LUCEDALE, Miss. (WKRG) — You will find a lot of smiles at Havens Down Home Creamery in Lucedale.

The shop has only been open since the summer, but it’s drawing big crowds that rave about the ice cream.

On the Havens family farm, about 20 minutes outside Lucedale, you will find 30 cows that produce 98 gallons of milk a day. They are the source of the ice cream and other dairy products that Havens makes. And it’s the first step of the production process that sets Havens apart from 99 percent of other ice cream makers around the country.

“We use low-temperature pasteurization,” said Kristen Havens, founder of Havens Down Home Creamery. “The milk is heated to 145 degrees and cooled 30 minutes,” she said explaining that the milk is heated less and cooled off more slowly than during standing pasteurization or homogenization. 

Kristen first tried that process 12 years ago, with the one dairy cow she had at the time after her then 5-year-old daughter was diagnosed as lactose intolerant.

“I had an older lady tell me, ‘Honey. It’s not the milk, it’s what they’re doing to it.’ And I thought, ‘hmm,” she said.

Kristen found her daughter could drink the low-temp pasteurized milk and went into business producing it.

“We found out a lot of people were lactose (intolerant), but they could digest our milk.”

And after a couple of years of selling milk, Havens expanded into ice cream.

 She now has a couple dozen workers who make 92 different flavors.

Initially, she sold the ice cream directly at the farm. She then opened the store in town where you can get the ice cream dipped or take it to go, along with some milk if you want.

The ice cream is just awesome and we also keep the milk, the chocolate and white milk,” said Victoria Varner, who describes herself as a loyal Havens customer. “We have three kids and a big family so we’re buying gallons of milk twice a week.”

Kristen said it’s the low-temp pasteurization process, born of necessity, that makes all the difference.

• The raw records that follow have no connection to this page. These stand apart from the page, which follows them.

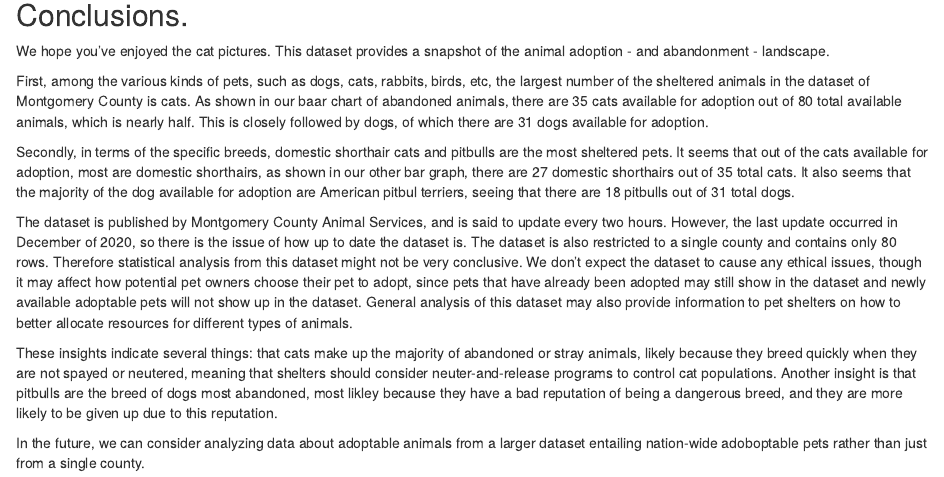
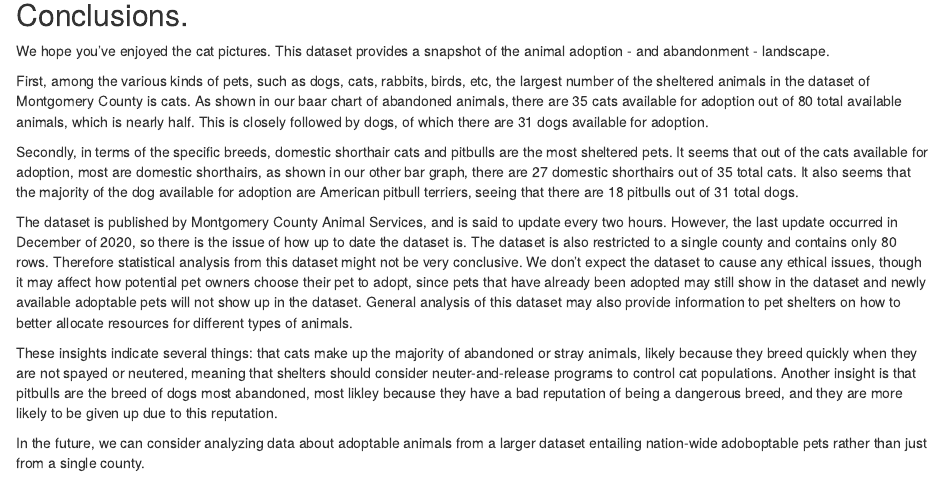
Before and after one commit to xyx0826/adoptable-pets-viz, an R Markdown document (takeaways.Rmd): the page in a window 1100 px wide, from 80 px down. Rendered offline with R 4.5, knitr and Pandoc, with nearby package versions.

Commit message:
finish conclusion

```diff
--- a/takeaways.Rmd
+++ b/takeaways.Rmd
@@ -14,7 +14,7 @@ birds, etc, the largest number of the sheltered animals in the dataset
 of Montgomery County is cats. As shown in our baar chart of abandoned animals, there are 35 cats available for adoption out of 80 total available animals, which is nearly half. This is closely followed by dogs, of which there are 31 dogs available for adoption.
 
 Secondly, in terms of the specific breeds, domestic shorthair cats and
-pitbulls are the most sheltered pets. It seems that out of the cats available for adoption, most are domestic shorthairs, as shown in our other bar graph, there are 27 domestic shorthairs out of 35 total cats. It also seems that the majority of the dog available for adoption are American pitbul terriers, seeing that there are 18 pitbulls out of 31 total dogs.
+pitbulls are the most sheltered pets. It seems that out of the cats available for adoption, most are domestic shorthairs, as shown in our other bar graph, there are 27 domestic shorthairs out of 35 total cats. It also seems that the majority of the dog available for adoption are American pitbull terriers, seeing that there are 18 pitbulls out of 31 total dogs.
 
 The dataset is published by Montgomery County Animal Services, and is said to update every two hours. However, the last update occurred in December of 2020, so there is the issue of how up to date the dataset is. The dataset is also restricted to a single county and contains only 80 rows. Therefore statistical analysis from this dataset might not be very conclusive. We don’t expect the dataset to cause any ethical issues, though it may affect how potential pet owners choose their pet to adopt, since pets that have already been adopted may still show in the dataset and newly available adoptable pets will not show up in the dataset. General analysis of this dataset may also provide information to pet shelters on how to better allocate resources for different types of animals.
 
```
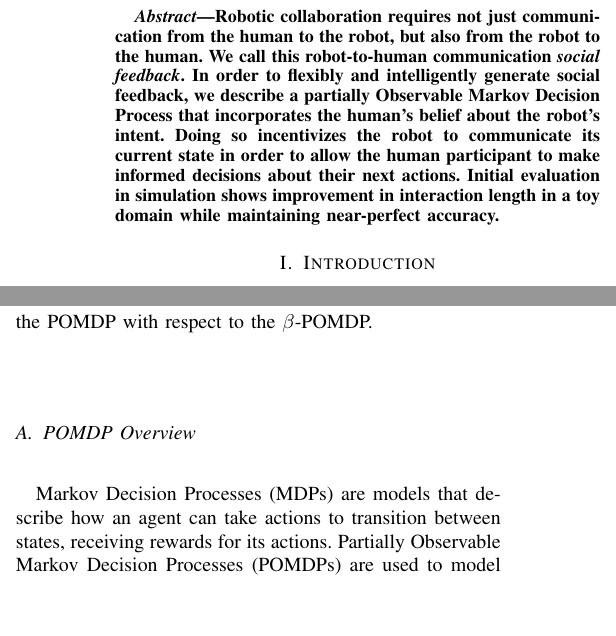
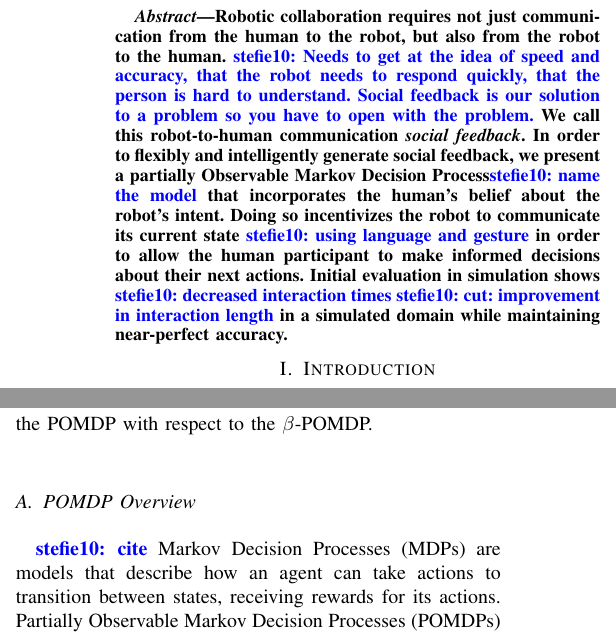
Before and after one commit to exwu/rss_2016_workshop_paper, a LaTeX paper (paper.tex): two parts of the columns of pages 1 and 2 of 8, joined at a grey line, cut so that both start at the same text, the shorter picture padded with empty space. Compiled offline with pdfLaTeX.

Commit message:
comments

```diff
--- a/paper.tex
+++ b/paper.tex
@@ -56,7 +56,7 @@
 
 
 \begin{abstract}
-Robotic collaboration requires not just communication from the human to the robot, but also from the robot to the human. We call this robot-to-human communication \emph{social feedback}. In order to flexibly and intelligently generate social feedback, we describe a partially Observable Markov Decision Process that incorporates the human's belief about the robot's intent. Doing so incentivizes the robot to communicate its current state in order to allow the human participant to make informed decisions about their next actions. Initial evaluation in simulation shows improvement in interaction length in a toy domain while maintaining near-perfect accuracy.
+Robotic collaboration requires not just communication from the human to the robot, but also from the robot to the human. \stnote{Needs to get at the idea of speed and accuracy, that the robot needs to respond quickly, that the person is hard to understand.  Social feedback is our solution to a problem so you have to open with the problem.}   We call this robot-to-human communication \emph{social feedback}. In order to flexibly and intelligently generate social feedback, we present a partially Observable Markov Decision Process\stnote{name the model} that incorporates the human's belief about the robot's intent. Doing so incentivizes the robot to communicate its current state \stnote{using language and gesture} in order to allow the human participant to make informed decisions about their next actions. Initial evaluation in simulation shows \stnote{decreased interaction times} \stnote{cut: improvement in interaction length} in a simulated domain while maintaining near-perfect accuracy.
 \end{abstract}
 
 
@@ -123,6 +123,7 @@ We begin with an overview of POMDPs, and then adapt that to our two-agent $\beta
 
 \subsection{POMDP Overview}
 
+\stnote{cite}
 Markov Decision Processes (MDPs) are models that describe how an agent can take actions to transition between states, receiving rewards for its actions. Partially Observable Markov Decision Processes (POMDPs) are used to model MDPs where the true state is not known. Instead, the agent receives observations that are generated by the true state, and must infer what the true state is from the observations. Thus, the agent maintains a belief over true states which is updated as it receives new observations. In subsequent sections, we will refer to this belief over hidden states as $b$. The agent must then use this belief state to determine which action to take to maximize its expected value of the reward over time. This splits the POMDP into two main components, a state estimator and a policy generator. A typical graphical model for a POMDP is provided in figure~\ref{fig:pomdp}.
 
 \tikzstyle{h} = [circle, draw, fill=white, minimum size=3em]
```
Also changed, not shown: paper.tex (2 more changed lines).
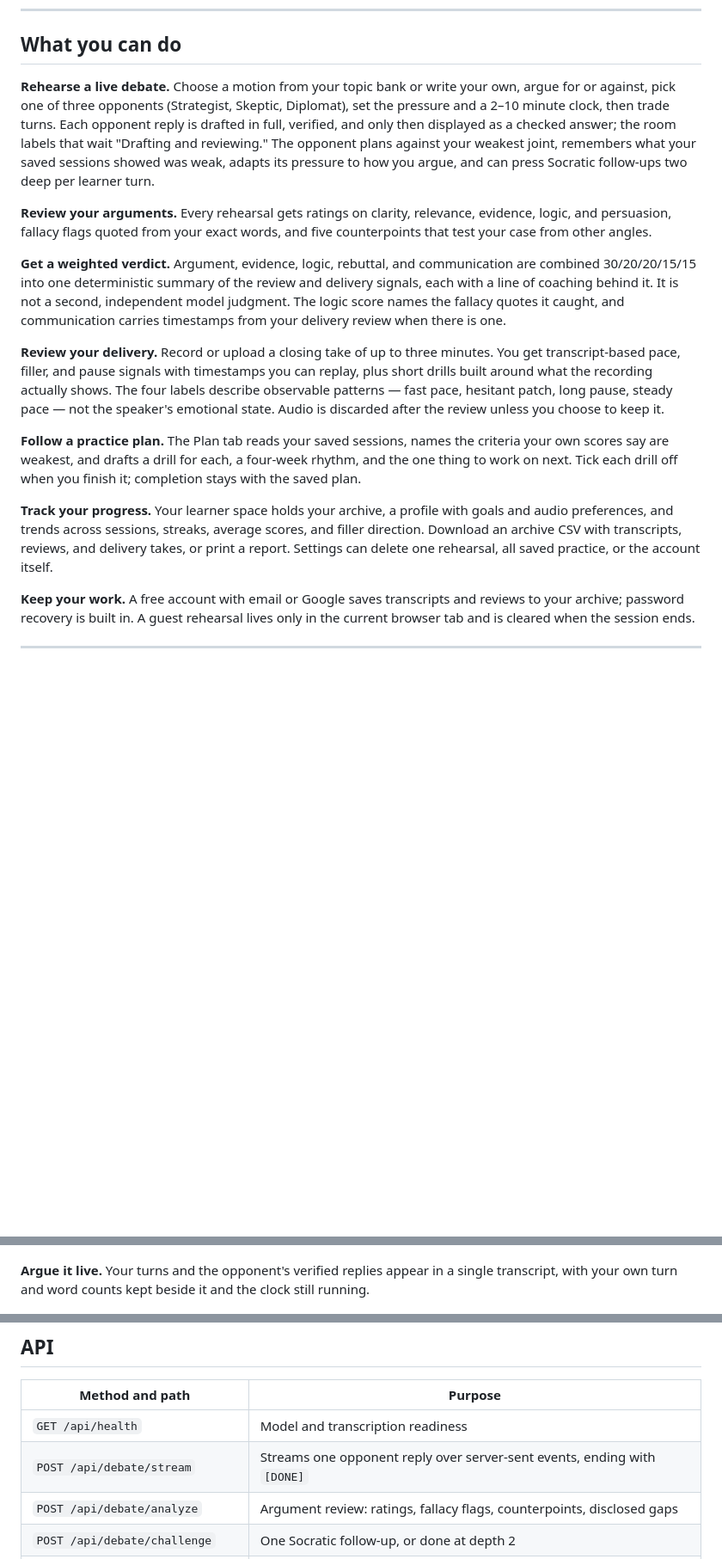
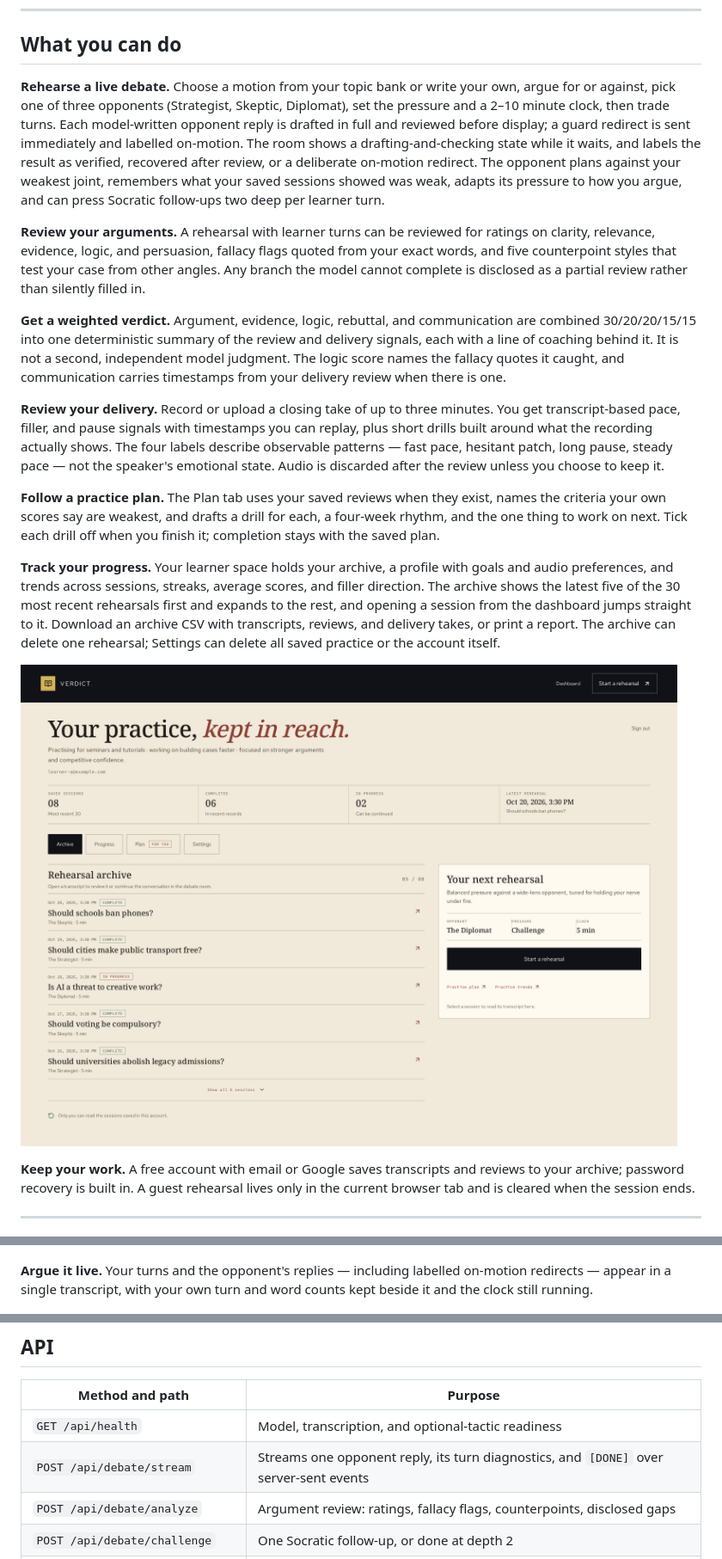
Before and after one commit to Bhoomika26M/Agentic-AI-Debate-Coaching-and-Intelligent-Presentation-Analysis-Platform-Project., a Markdown page: README.md, 3 parts joined by grey strips. Shown at 86% size. Rendered like a GitHub page; pictures changed too: docs/screenshots/account.png (added); blank space fills up the shorter version.

Commit message:
Rework the learner archive and make Laya an opt-in extra

```diff
--- a/README.md
+++ b/README.md
@@ -12,17 +12,19 @@ No account is required. Open the app, finish a practice round in a few minutes,
 
 ## What you can do
 
-**Rehearse a live debate.** Choose a motion from your topic bank or write your own, argue for or against, pick one of three opponents (Strategist, Skeptic, Diplomat), set the pressure and a 2–10 minute clock, then trade turns. Each opponent reply is drafted in full, verified, and only then displayed as a checked answer; the room labels that wait "Drafting and reviewing." The opponent plans against your weakest joint, remembers what your saved sessions showed was weak, adapts its pressure to how you argue, and can press Socratic follow-ups two deep per learner turn.
+**Rehearse a live debate.** Choose a motion from your topic bank or write your own, argue for or against, pick one of three opponents (Strategist, Skeptic, Diplomat), set the pressure and a 2–10 minute clock, then trade turns. Each model-written opponent reply is drafted in full and reviewed before display; a guard redirect is sent immediately and labelled on-motion. The room shows a drafting-and-checking state while it waits, and labels the result as verified, recovered after review, or a deliberate on-motion redirect. The opponent plans against your weakest joint, remembers what your saved sessions showed was weak, adapts its pressure to how you argue, and can press Socratic follow-ups two deep per learner turn.
 
-**Review your arguments.** Every rehearsal gets ratings on clarity, relevance, evidence, logic, and persuasion, fallacy flags quoted from your exact words, and five counterpoints that test your case from other angles.
+**Review your arguments.** A rehearsal with learner turns can be reviewed for ratings on clarity, relevance, evidence, logic, and persuasion, fallacy flags quoted from your exact words, and five counterpoint styles that test your case from other angles. Any branch the model cannot complete is disclosed as a partial review rather than silently filled in.
 
 **Get a weighted verdict.** Argument, evidence, logic, rebuttal, and communication are combined 30/20/20/15/15 into one deterministic summary of the review and delivery signals, each with a line of coaching behind it. It is not a second, independent model judgment. The logic score names the fallacy quotes it caught, and communication carries timestamps from your delivery review when there is one.
 
 **Review your delivery.** Record or upload a closing take of up to three minutes. You get transcript-based pace, filler, and pause signals with timestamps you can replay, plus short drills built around what the recording actually shows. The four labels describe observable patterns — fast pace, hesitant patch, long pause, steady pace — not the speaker's emotional state. Audio is discarded after the review unless you choose to keep it.
 
-**Follow a practice plan.** The Plan tab reads your saved sessions, names the criteria your own scores say are weakest, and drafts a drill for each, a four-week rhythm, and the one thing to work on next. Tick each drill off when you finish it; completion stays with the saved plan.
+**Follow a practice plan.** The Plan tab uses your saved reviews when they exist, names the criteria your own scores say are weakest, and drafts a drill for each, a four-week rhythm, and the one thing to work on next. Tick each drill off when you finish it; completion stays with the saved plan.
 
-**Track your progress.** Your learner space holds your archive, a profile with goals and audio preferences, and trends across sessions, streaks, average scores, and filler direction. Download an archive CSV with transcripts, reviews, and delivery takes, or print a report. Settings can delete one rehearsal, all saved practice, or the account itself.
+**Track your progress.** Your learner space holds your archive, a profile with goals and audio preferences, and trends across sessions, streaks, average scores, and filler direction. The archive shows the latest five of the 30 most recent rehearsals first and expands to the rest, and opening a session from the dashboard jumps straight to it. Download an archive CSV with transcripts, reviews, and delivery takes, or print a report. The archive can delete one rehearsal; Settings can delete all saved practice or the account itself.
+
+![The learner space archive showing the latest five rehearsals, the next-rehearsal card, and the session tabs](docs/screenshots/account.png)
 
 **Keep your work.** A free account with email or Google saves transcripts and reviews to your archive; password recovery is built in. A guest rehearsal lives only in the current browser tab and is cleared when the session ends.
 
@@ -34,7 +36,7 @@ No account is required. Open the app, finish a practice round in a few minutes,
 
 ![Setting up a rehearsal: motion, side, opponent, difficulty, and length](docs/screenshots/setup.png)
 
-**Argue it live.** Your turns and the opponent's verified replies appear in a single transcript, with your own turn and word counts kept beside it and the clock still running.
+**Argue it live.** Your turns and the opponent's replies — including labelled on-motion redirects — appear in a single transcript, with your own turn and word counts kept beside it and the clock still running.
 
 ![A live rehearsal in the arena](docs/screenshots/arena.png)
 
@@ -268,8 +273,8 @@ In `web/.env`: `VITE_API_BASE_URL` (blank uses the dev proxy or a same-origin `/
 
 | Method and path | Purpose |
 | --- | --- |
-| `GET /api/health` | Model and transcription readiness |
-| `POST /api/debate/stream` | Streams one opponent reply over server-sent events, ending with `[DONE]` |
+| `GET /api/health` | Model, transcription, and optional-tactic readiness |
+| `POST /api/debate/stream` | Streams one opponent reply, its turn diagnostics, and `[DONE]` over server-sent events |
 | `POST /api/debate/analyze` | Argument review: ratings, fallacy flags, counterpoints, disclosed gaps |
 | `POST /api/debate/challenge` | One Socratic follow-up, or done at depth 2 |
 | `POST /api/debate/judge` | Weighted verdict with citations; deterministic, no model call |
```
Also changed, not shown: other parts of README.md (+20 -17 lines), 16 other files.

“Whenever you don’t really change the nutrition and leave it at its original state, it’s better,” she said. “It’s just the creamiest.”